- [YOUR INSTRUCTIONS]
From the entries below, copy every line that has the word "Torque".

- [PROVIDED RECORDS]
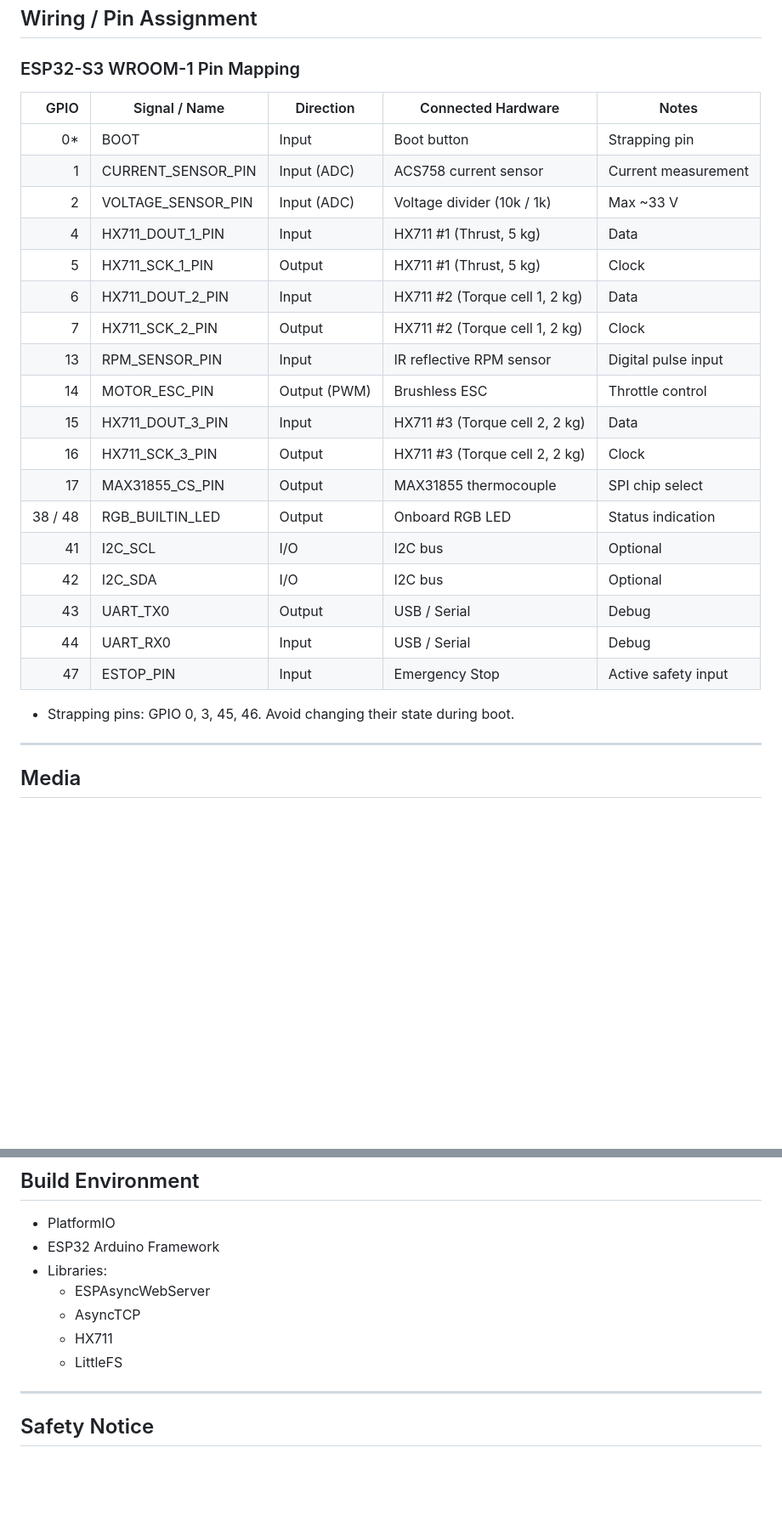
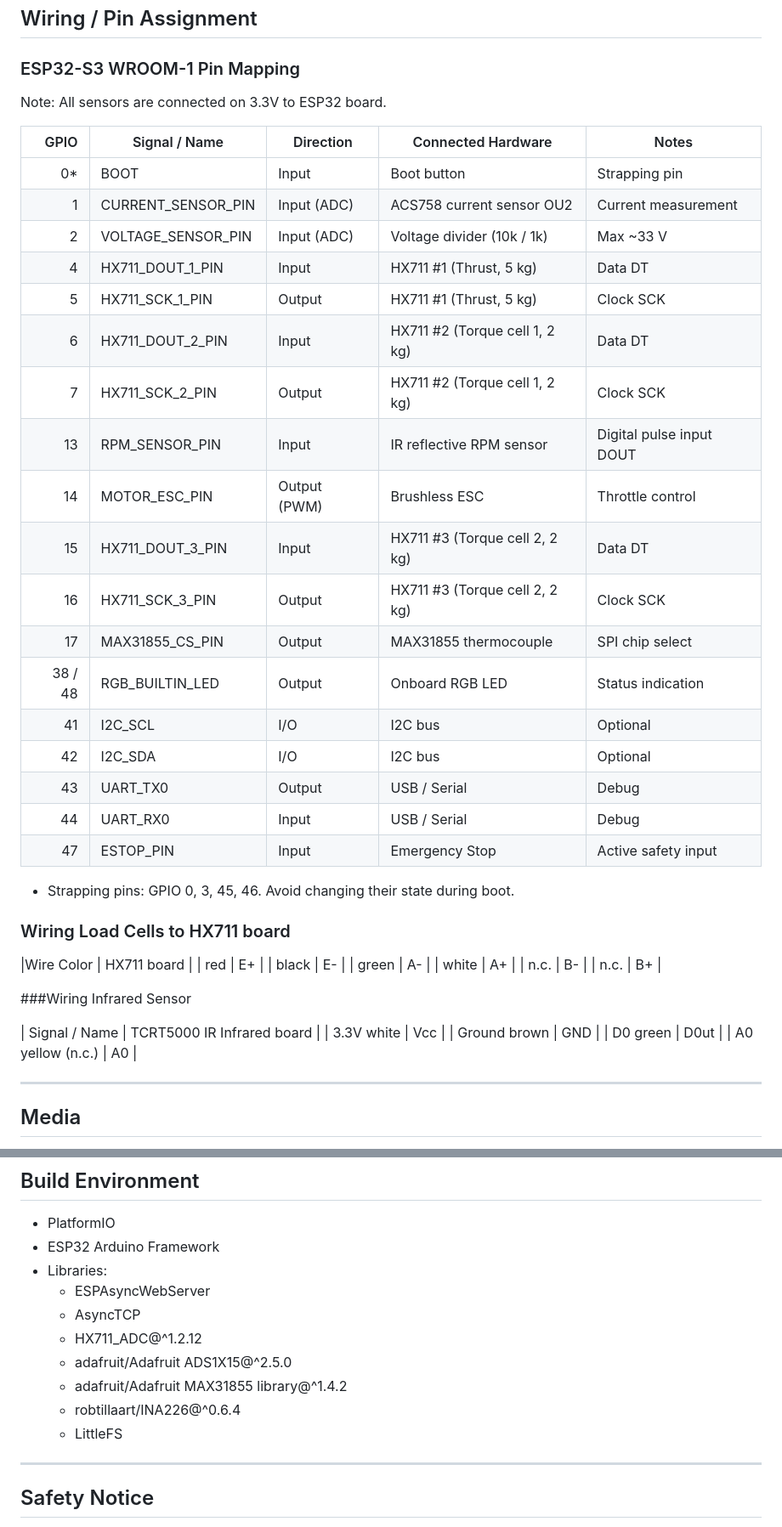
Before and after one commit to pkl42/ThrustTestStand, a Markdown page: README.md, 2 parts joined by grey strips. Shown at 85% size. Rendered like a GitHub page; blank space fills up the shorter version.

Commit message:
modified:   README.md 	deleted:    media/esp32_electronics_bottom.jpg 	new file:   media/thruststand_esp32_electronics_bottom.jpg 	new file:   media/thruststand_esp32_electronics_top.jpg 	renamed:    media/esp32_electronics.jpg -> media/thruststand_overview.jpg 	renamed:    media/rpm_sensor_detail.jpg -> media/thruststand_rpm_sensor.jpg

```diff
--- a/README.md
+++ b/README.md
@@ -96,19 +102,21 @@ Web-based control and visualization layer:
 
 ### ESP32-S3 WROOM-1 Pin Mapping
 
+Note: All sensors are connected on 3.3V to ESP32 board.
+
 | GPIO | Signal / Name | Direction | Connected Hardware | Notes |
 |-----:|---------------|-----------|--------------------|-------|
 | 0* | BOOT | Input | Boot button | Strapping pin |
-| 1 | CURRENT_SENSOR_PIN | Input (ADC) | ACS758 current sensor | Current measurement |
+| 1 | CURRENT_SENSOR_PIN | Input (ADC) | ACS758 current sensor OU2| Current measurement |
 | 2 | VOLTAGE_SENSOR_PIN | Input (ADC) | Voltage divider (10k / 1k) | Max ~33 V |
-| 4 | HX711_DOUT_1_PIN | Input | HX711 #1 (Thrust, 5 kg) | Data |
-| 5 | HX711_SCK_1_PIN | Output | HX711 #1 (Thrust, 5 kg) | Clock |
-| 6 | HX711_DOUT_2_PIN | Input | HX711 #2 (Torque cell 1, 2 kg) | Data |
-| 7 | HX711_SCK_2_PIN | Output | HX711 #2 (Torque cell 1, 2 kg) | Clock |
-| 13 | RPM_SENSOR_PIN | Input | IR reflective RPM sensor | Digital pulse input |
+| 4 | HX711_DOUT_1_PIN | Input | HX711 #1 (Thrust, 5 kg) | Data DT|
+| 5 | HX711_SCK_1_PIN | Output | HX711 #1 (Thrust, 5 kg) | Clock SCK|
+| 6 | HX711_DOUT_2_PIN | Input | HX711 #2 (Torque cell 1, 2 kg) | Data DT|
+| 7 | HX711_SCK_2_PIN | Output | HX711 #2 (Torque cell 1, 2 kg) | Clock SCK|
+| 13 | RPM_SENSOR_PIN | Input | IR reflective RPM sensor | Digital pulse input DOUT |
 | 14 | MOTOR_ESC_PIN | Output (PWM) | Brushless ESC | Throttle control |
-| 15 | HX711_DOUT_3_PIN | Input | HX711 #3 (Torque cell 2, 2 kg) | Data |
-| 16 | HX711_SCK_3_PIN | Output | HX711 #3 (Torque cell 2, 2 kg) | Clock |
+| 15 | HX711_DOUT_3_PIN | Input | HX711 #3 (Torque cell 2, 2 kg) | Data DT|
+| 16 | HX711_SCK_3_PIN | Output | HX711 #3 (Torque cell 2, 2 kg) | Clock SCK|
 | 17 | MAX31855_CS_PIN | Output | MAX31855 thermocouple | SPI chip select |
 | 38 / 48 | RGB_BUILTIN_LED | Output | Onboard RGB LED | Status indication |
 | 41 | I2C_SCL | I/O | I2C bus | Optional |
@@ -119,6 +127,25 @@ Web-based control and visualization layer:
 
 * Strapping pins: GPIO 0, 3, 45, 46. Avoid changing their state during boot.
 
+### Wiring Load Cells to HX711 board
+
+|Wire Color | HX711 board |
+| red | E+ |
+| black | E- |
+| green | A- |
+| white | A+ |
+| n.c. | B- |
+| n.c. | B+ |
+
+###Wiring Infrared Sensor
+
+| Signal / Name  | TCRT5000 IR Infrared board |
+|  3.3V white  | Vcc |
+|  Ground brown  | GND |
+| D0 green  | D0ut |
+| A0 yellow (n.c.)  | A0 |
+
+
 ---
 
 ## Media
@@ -172,8 +202,12 @@ Data is buffered in memory during the test and written to LittleFS as a CSV file
 - Libraries:
   - ESPAsyncWebServer
   - AsyncTCP
-  - HX711
+  - HX711_ADC@^1.2.12
+  - adafruit/Adafruit ADS1X15@^2.5.0
+  - adafruit/Adafruit MAX31855 library@^1.4.2
+  - robtillaart/INA226@^0.6.4
   - LittleFS
+
 
 ---
 
```
Also changed, not shown: other parts of README.md (+11 -2 lines), media/esp32_electronics_bottom.jpg (deleted), media/thruststand_esp32_electronics_bottom.jpg (added), media/thruststand_esp32_electronics_top.jpg (added), media/thruststand_overview.jpg (renamed from media/esp32_electronics.jpg), media/thruststand_rpm_sensor.jpg (renamed from media/rpm_sensor_detail.jpg).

- [RESPONSE TO THIS TASK]
-| 6 | HX711_DOUT_2_PIN | Input | HX711 #2 (Torque cell 1, 2 kg) | Data |
-| 7 | HX711_SCK_2_PIN | Output | HX711 #2 (Torque cell 1, 2 kg) | Clock |
+| 6 | HX711_DOUT_2_PIN | Input | HX711 #2 (Torque cell 1, 2 kg) | Data DT|
+| 7 | HX711_SCK_2_PIN | Output | HX711 #2 (Torque cell 1, 2 kg) | Clock SCK|
-| 15 | HX711_DOUT_3_PIN | Input | HX711 #3 (Torque cell 2, 2 kg) | Data |
-| 16 | HX711_SCK_3_PIN | Output | HX711 #3 (Torque cell 2, 2 kg) | Clock |
+| 15 | HX711_DOUT_3_PIN | Input | HX711 #3 (Torque cell 2, 2 kg) | Data DT|
+| 16 | HX711_SCK_3_PIN | Output | HX711 #3 (Torque cell 2, 2 kg) | Clock SCK|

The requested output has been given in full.